*Task prompt:* All records below must be written out exactly, with the pictures excluded.

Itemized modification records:
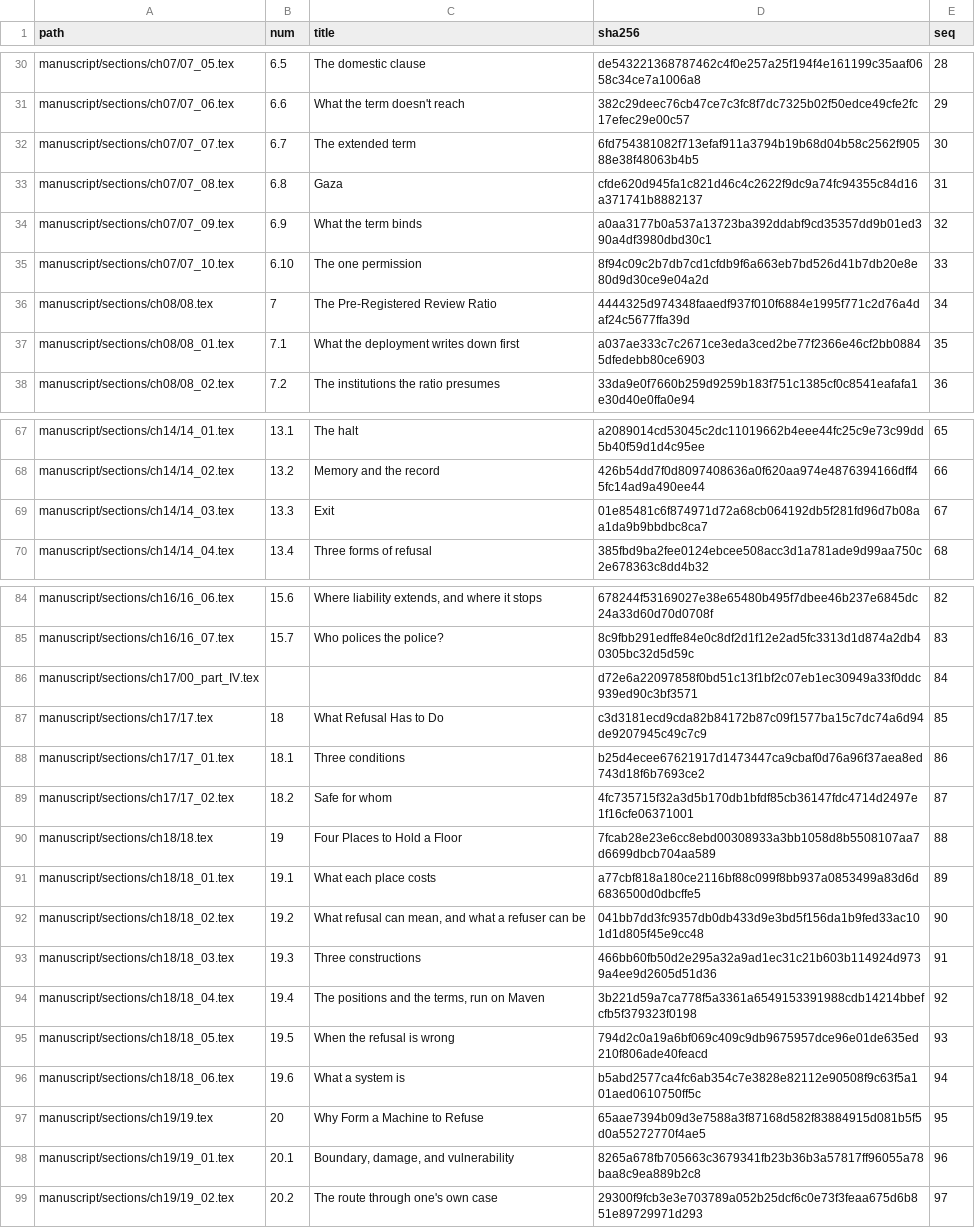
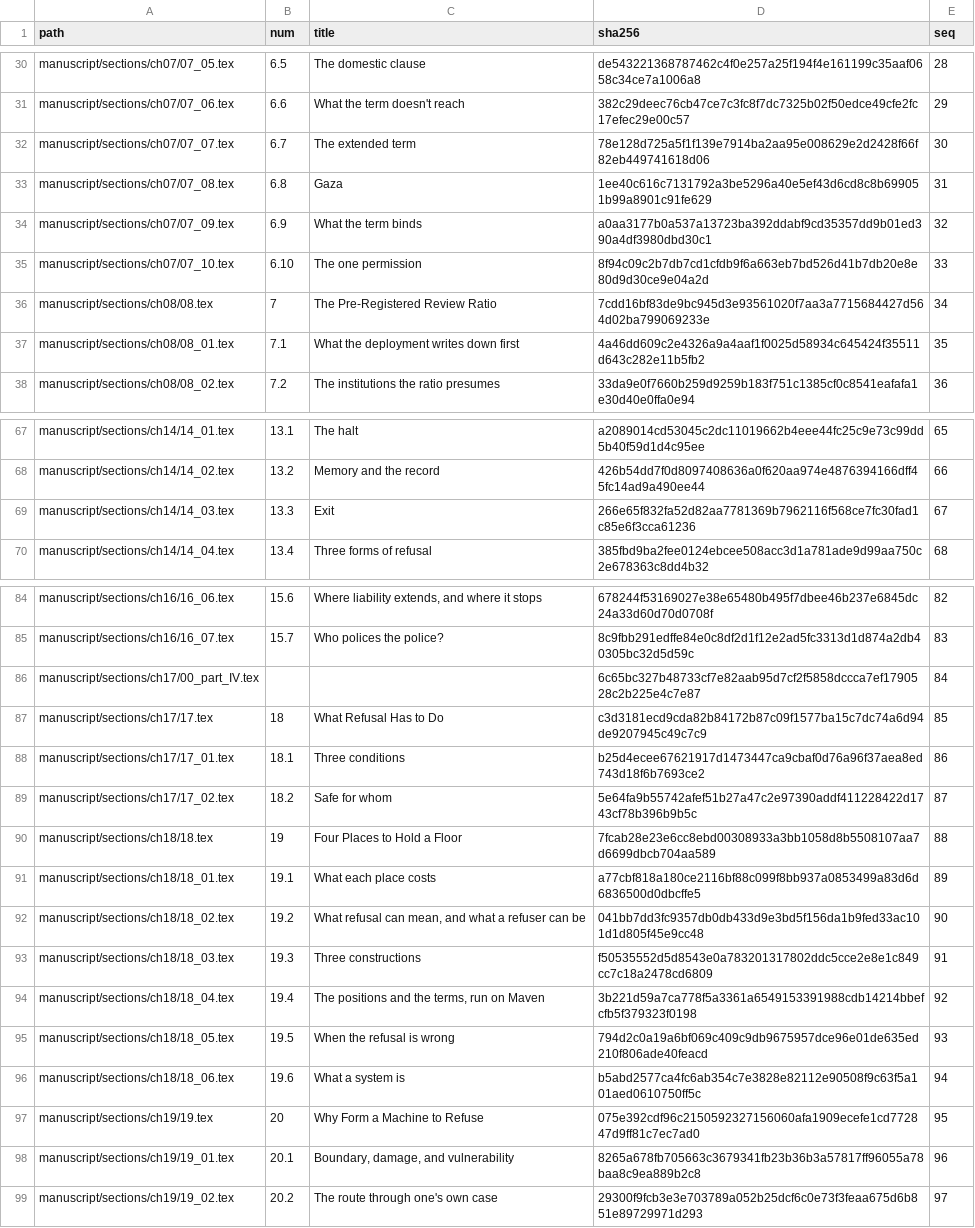
Before and after one commit to iterabloom/antifascist.intelligence, a TSV file: manuscript/sections/ORDER.tsv, drawn as a sheet; only a part is shown, gaps mark what is left out; the diff covers the shown part only.

```diff
--- a/manuscript/sections/ORDER.tsv
+++ b/manuscript/sections/ORDER.tsv
@@ -31,8 +31,8 @@ manuscript/sections/ch07/07_05.tex	6.5	The domestic clause	de543221368787462c4f0
 manuscript/sections/ch07/07_06.tex	6.6	What the term doesn't reach	382c29deec76cb47ce7c3fc8f7dc7325b02f50edce49cfe2fc17efec29e00c57	29
-manuscript/sections/ch07/07_07.tex	6.7	The extended term	6fd754381082f713efaf911a3794b19b68d04b58c2562f90588e38f48063b4b5	30
-manuscript/sections/ch07/07_08.tex	6.8	Gaza	cfde620d945fa1c821d46c4c2622f9dc9a74fc94355c84d16a371741b8882137	31
+manuscript/sections/ch07/07_07.tex	6.7	The extended term	78e128d725a5f1f139e7914ba2aa95e008629e2d2428f66f82eb449741618d06	30
+manuscript/sections/ch07/07_08.tex	6.8	Gaza	1ee40c616c7131792a3be5296a40e5ef43d6cd8c8b699051b99a8901c91fe629	31
 manuscript/sections/ch07/07_09.tex	6.9	What the term binds	a0aa3177b0a537a13723ba392ddabf9cd35357dd9b01ed390a4df3980dbd30c1	32
 manuscript/sections/ch07/07_10.tex	6.10	The one permission	8f94c09c2b7db7cd1cfdb9f6a663eb7bd526d41b7db20e8e80d9d30ce9e04a2d	33
-manuscript/sections/ch08/08.tex	7	The Pre-Registered Review Ratio	4444325d974348faaedf937f010f6884e1995f771c2d76a4daf24c5677ffa39d	34
-manuscript/sections/ch08/08_01.tex	7.1	What the deployment writes down first	a037ae333c7c2671ce3eda3ced2be77f2366e46cf2bb08845dfedebb80ce6903	35
+manuscript/sections/ch08/08.tex	7	The Pre-Registered Review Ratio	7cdd16bf83de9bc945d3e93561020f7aa3a7715684427d564d02ba799069233e	34
+manuscript/sections/ch08/08_01.tex	7.1	What the deployment writes down first	4a46dd609c2e4326a9a4aaf1f0025d58934c645424f35511d643c282e11b5fb2	35
 manuscript/sections/ch08/08_02.tex	7.2	The institutions the ratio presumes	33da9e0f7660b259d9259b183f751c1385cf0c8541eafafa1e30d40e0ffa0e94	36
@@ -68,3 +68,3 @@ manuscript/sections/ch14/14_01.tex	13.1	The halt	a2089014cd53045c2dc11019662b4ee
 manuscript/sections/ch14/14_02.tex	13.2	Memory and the record	426b54dd7f0d8097408636a0f620aa974e4876394166dff45fc14ad9a490ee44	66
-manuscript/sections/ch14/14_03.tex	13.3	Exit	01e85481c6f874971d72a68cb064192db5f281fd96d7b08aa1da9b9bbdbc8ca7	67
+manuscript/sections/ch14/14_03.tex	13.3	Exit	266e65f832fa52d82aa7781369b7962116f568ce7fc30fad1c85e6f3cca61236	67
 manuscript/sections/ch14/14_04.tex	13.4	Three forms of refusal	385fbd9ba2fee0124ebcee508acc3d1a781ade9d99aa750c2e678363c8dd4b32	68
@@ -85,6 +85,6 @@ manuscript/sections/ch16/16_06.tex	15.6	Where liability extends, and where it st
 manuscript/sections/ch16/16_07.tex	15.7	Who polices the police?	8c9fbb291edffe84e0c8df2d1f12e2ad5fc3313d1d874a2db40305bc32d5d59c	83
-manuscript/sections/ch17/00_part_IV.tex			d72e6a22097858f0bd51c13f1bf2c07eb1ec30949a33f0ddc939ed90c3bf3571	84
+manuscript/sections/ch17/00_part_IV.tex			6c65bc327b48733cf7e82aab95d7cf2f5858dccca7ef1790528c2b225e4c7e87	84
 manuscript/sections/ch17/17.tex	18	What Refusal Has to Do	c3d3181ecd9cda82b84172b87c09f1577ba15c7dc74a6d94de9207945c49c7c9	85
 manuscript/sections/ch17/17_01.tex	18.1	Three conditions	b25d4ecee67621917d1473447ca9cbaf0d76a96f37aea8ed743d18f6b7693ce2	86
-manuscript/sections/ch17/17_02.tex	18.2	Safe for whom	4fc735715f32a3d5b170db1bfdf85cb36147fdc4714d2497e1f16cfe06371001	87
+manuscript/sections/ch17/17_02.tex	18.2	Safe for whom	5e64fa9b55742afef51b27a47c2e97390addf411228422d1743cf78b396b9b5c	87
 manuscript/sections/ch18/18.tex	19	Four Places to Hold a Floor	7fcab28e23e6cc8ebd00308933a3bb1058d8b5508107aa7d6699dbcb704aa589	88
@@ -92,3 +92,3 @@ manuscript/sections/ch18/18_01.tex	19.1	What each place costs	a77cbf818a180ce211
 manuscript/sections/ch18/18_02.tex	19.2	What refusal can mean, and what a refuser can be	041bb7dd3fc9357db0db433d9e3bd5f156da1b9fed33ac101d1d805f45e9cc48	90
-manuscript/sections/ch18/18_03.tex	19.3	Three constructions	466bb60fb50d2e295a32a9ad1ec31c21b603b114924d9739a4ee9d2605d51d36	91
+manuscript/sections/ch18/18_03.tex	19.3	Three constructions	f50535552d5d8543e0a783201317802ddc5cce2e8e1c849cc7c18a2478cd6809	91
 manuscript/sections/ch18/18_04.tex	19.4	The positions and the terms, run on Maven	3b221d59a7ca778f5a3361a6549153391988cdb14214bbefcfb5f379323f0198	92
@@ -96,3 +96,3 @@ manuscript/sections/ch18/18_05.tex	19.5	When the refusal is wrong	794d2c0a19a6bf
 manuscript/sections/ch18/18_06.tex	19.6	What a system is	b5abd2577ca4fc6ab354c7e3828e82112e90508f9c63f5a101aed0610750ff5c	94
-manuscript/sections/ch19/19.tex	20	Why Form a Machine to Refuse	65aae7394b09d3e7588a3f87168d582f83884915d081b5f5d0a55272770f4ae5	95
+manuscript/sections/ch19/19.tex	20	Why Form a Machine to Refuse	075e392cdf96c2150592327156060afa1909ecefe1cd772847d9ff81c7ec7ad0	95
 manuscript/sections/ch19/19_01.tex	20.1	Boundary, damage, and vulnerability	8265a678fb705663c3679341fb23b36b3a57817ff96055a78baa8c9ea889b2c8	96
```
Also changed, not shown: 19 edited cells elsewhere in this file, finishing/refs-ledger.tsv, 32 other files.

*Solution:*
Before and after one commit to iterabloom/antifascist.intelligence, a TSV file: manuscript/sections/ORDER.tsv, drawn as a sheet; only a part is shown, gaps mark what is left out; the diff covers the shown part only.

```diff
--- a/manuscript/sections/ORDER.tsv
+++ b/manuscript/sections/ORDER.tsv
@@ -31,8 +31,8 @@ manuscript/sections/ch07/07_05.tex	6.5	The domestic clause	de543221368787462c4f0
 manuscript/sections/ch07/07_06.tex	6.6	What the term doesn't reach	382c29deec76cb47ce7c3fc8f7dc7325b02f50edce49cfe2fc17efec29e00c57	29
-manuscript/sections/ch07/07_07.tex	6.7	The extended term	6fd754381082f713efaf911a3794b19b68d04b58c2562f90588e38f48063b4b5	30
-manuscript/sections/ch07/07_08.tex	6.8	Gaza	cfde620d945fa1c821d46c4c2622f9dc9a74fc94355c84d16a371741b8882137	31
+manuscript/sections/ch07/07_07.tex	6.7	The extended term	78e128d725a5f1f139e7914ba2aa95e008629e2d2428f66f82eb449741618d06	30
+manuscript/sections/ch07/07_08.tex	6.8	Gaza	1ee40c616c7131792a3be5296a40e5ef43d6cd8c8b699051b99a8901c91fe629	31
 manuscript/sections/ch07/07_09.tex	6.9	What the term binds	a0aa3177b0a537a13723ba392ddabf9cd35357dd9b01ed390a4df3980dbd30c1	32
 manuscript/sections/ch07/07_10.tex	6.10	The one permission	8f94c09c2b7db7cd1cfdb9f6a663eb7bd526d41b7db20e8e80d9d30ce9e04a2d	33
-manuscript/sections/ch08/08.tex	7	The Pre-Registered Review Ratio	4444325d974348faaedf937f010f6884e1995f771c2d76a4daf24c5677ffa39d	34
-manuscript/sections/ch08/08_01.tex	7.1	What the deployment writes down first	a037ae333c7c2671ce3eda3ced2be77f2366e46cf2bb08845dfedebb80ce6903	35
+manuscript/sections/ch08/08.tex	7	The Pre-Registered Review Ratio	7cdd16bf83de9bc945d3e93561020f7aa3a7715684427d564d02ba799069233e	34
+manuscript/sections/ch08/08_01.tex	7.1	What the deployment writes down first	4a46dd609c2e4326a9a4aaf1f0025d58934c645424f35511d643c282e11b5fb2	35
 manuscript/sections/ch08/08_02.tex	7.2	The institutions the ratio presumes	33da9e0f7660b259d9259b183f751c1385cf0c8541eafafa1e30d40e0ffa0e94	36
@@ -68,3 +68,3 @@ manuscript/sections/ch14/14_01.tex	13.1	The halt	a2089014cd53045c2dc11019662b4ee
 manuscript/sections/ch14/14_02.tex	13.2	Memory and the record	426b54dd7f0d8097408636a0f620aa974e4876394166dff45fc14ad9a490ee44	66
-manuscript/sections/ch14/14_03.tex	13.3	Exit	01e85481c6f874971d72a68cb064192db5f281fd96d7b08aa1da9b9bbdbc8ca7	67
+manuscript/sections/ch14/14_03.tex	13.3	Exit	266e65f832fa52d82aa7781369b7962116f568ce7fc30fad1c85e6f3cca61236	67
 manuscript/sections/ch14/14_04.tex	13.4	Three forms of refusal	385fbd9ba2fee0124ebcee508acc3d1a781ade9d99aa750c2e678363c8dd4b32	68
@@ -85,6 +85,6 @@ manuscript/sections/ch16/16_06.tex	15.6	Where liability extends, and where it st
 manuscript/sections/ch16/16_07.tex	15.7	Who polices the police?	8c9fbb291edffe84e0c8df2d1f12e2ad5fc3313d1d874a2db40305bc32d5d59c	83
-manuscript/sections/ch17/00_part_IV.tex			d72e6a22097858f0bd51c13f1bf2c07eb1ec30949a33f0ddc939ed90c3bf3571	84
+manuscript/sections/ch17/00_part_IV.tex			6c65bc327b48733cf7e82aab95d7cf2f5858dccca7ef1790528c2b225e4c7e87	84
 manuscript/sections/ch17/17.tex	18	What Refusal Has to Do	c3d3181ecd9cda82b84172b87c09f1577ba15c7dc74a6d94de9207945c49c7c9	85
 manuscript/sections/ch17/17_01.tex	18.1	Three conditions	b25d4ecee67621917d1473447ca9cbaf0d76a96f37aea8ed743d18f6b7693ce2	86
-manuscript/sections/ch17/17_02.tex	18.2	Safe for whom	4fc735715f32a3d5b170db1bfdf85cb36147fdc4714d2497e1f16cfe06371001	87
+manuscript/sections/ch17/17_02.tex	18.2	Safe for whom	5e64fa9b55742afef51b27a47c2e97390addf411228422d1743cf78b396b9b5c	87
 manuscript/sections/ch18/18.tex	19	Four Places to Hold a Floor	7fcab28e23e6cc8ebd00308933a3bb1058d8b5508107aa7d6699dbcb704aa589	88
@@ -92,3 +92,3 @@ manuscript/sections/ch18/18_01.tex	19.1	What each place costs	a77cbf818a180ce211
 manuscript/sections/ch18/18_02.tex	19.2	What refusal can mean, and what a refuser can be	041bb7dd3fc9357db0db433d9e3bd5f156da1b9fed33ac101d1d805f45e9cc48	90
-manuscript/sections/ch18/18_03.tex	19.3	Three constructions	466bb60fb50d2e295a32a9ad1ec31c21b603b114924d9739a4ee9d2605d51d36	91
+manuscript/sections/ch18/18_03.tex	19.3	Three constructions	f50535552d5d8543e0a783201317802ddc5cce2e8e1c849cc7c18a2478cd6809	91
 manuscript/sections/ch18/18_04.tex	19.4	The positions and the terms, run on Maven	3b221d59a7ca778f5a3361a6549153391988cdb14214bbefcfb5f379323f0198	92
@@ -96,3 +96,3 @@ manuscript/sections/ch18/18_05.tex	19.5	When the refusal is wrong	794d2c0a19a6bf
 manuscript/sections/ch18/18_06.tex	19.6	What a system is	b5abd2577ca4fc6ab354c7e3828e82112e90508f9c63f5a101aed0610750ff5c	94
-manuscript/sections/ch19/19.tex	20	Why Form a Machine to Refuse	65aae7394b09d3e7588a3f87168d582f83884915d081b5f5d0a55272770f4ae5	95
+manuscript/sections/ch19/19.tex	20	Why Form a Machine to Refuse	075e392cdf96c2150592327156060afa1909ecefe1cd772847d9ff81c7ec7ad0	95
 manuscript/sections/ch19/19_01.tex	20.1	Boundary, damage, and vulnerability	8265a678fb705663c3679341fb23b36b3a57817ff96055a78baa8c9ea889b2c8	96
```
Also changed, not shown: 19 edited cells elsewhere in this file, finishing/refs-ledger.tsv, 32 other files.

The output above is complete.